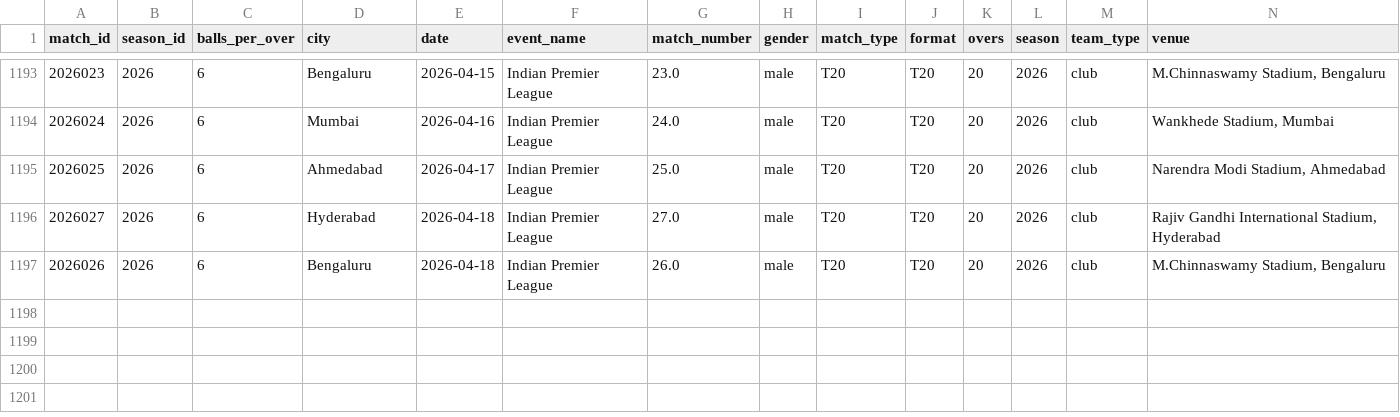
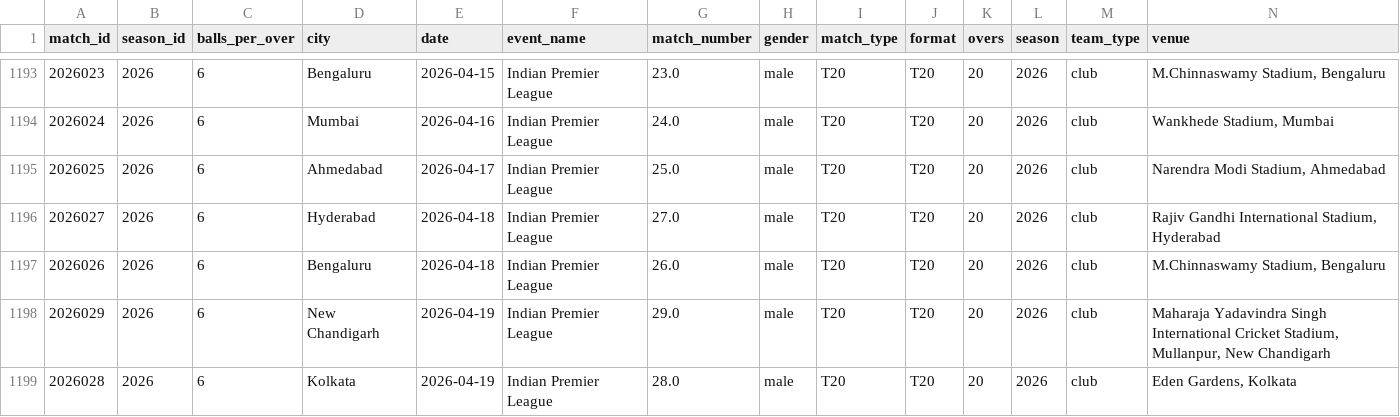
Before and after one commit to saiteja007-mv/IPL-2026-Predictor, a CSV file: Datasets/matches.csv, drawn as a sheet; only a part is shown, gaps mark what is left out; rows hold the shown columns only; the diff names each change by its address in the sheet, - before the commit and + after, or states it on an @@ line.

```diff
--- a/Datasets/matches.csv
+++ b/Datasets/matches.csv
+row 1198: 2026029 | 2026 | 6 | New Chandigarh | 2026-04-19 | Indian Premier League | 29.0 | male | T20 | T20 | 20 | 2026 | club | Maharaja Yadavindra Singh International Cricket Stadium, Mullanpur, New Chandigarh
+row 1199: 2026028 | 2026 | 6 | Kolkata | 2026-04-19 | Indian Premier League | 28.0 | male | T20 | T20 | 20 | 2026 | club | Eden Gardens, Kolkata
```
Also changed, not shown: 5 other files.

------------------------

* _Your goal_
Every line of the listing above is to be retyped exactly, but the pictures are to be dropped.

* _Answer to this exercise_
Before and after one commit to saiteja007-mv/IPL-2026-Predictor, a CSV file: Datasets/matches.csv, drawn as a sheet; only a part is shown, gaps mark what is left out; rows hold the shown columns only; the diff names each change by its address in the sheet, - before the commit and + after, or states it on an @@ line.

```diff
--- a/Datasets/matches.csv
+++ b/Datasets/matches.csv
+row 1198: 2026029 | 2026 | 6 | New Chandigarh | 2026-04-19 | Indian Premier League | 29.0 | male | T20 | T20 | 20 | 2026 | club | Maharaja Yadavindra Singh International Cricket Stadium, Mullanpur, New Chandigarh
+row 1199: 2026028 | 2026 | 6 | Kolkata | 2026-04-19 | Indian Premier League | 28.0 | male | T20 | T20 | 20 | 2026 | club | Eden Gardens, Kolkata
```
Also changed, not shown: 5 other files.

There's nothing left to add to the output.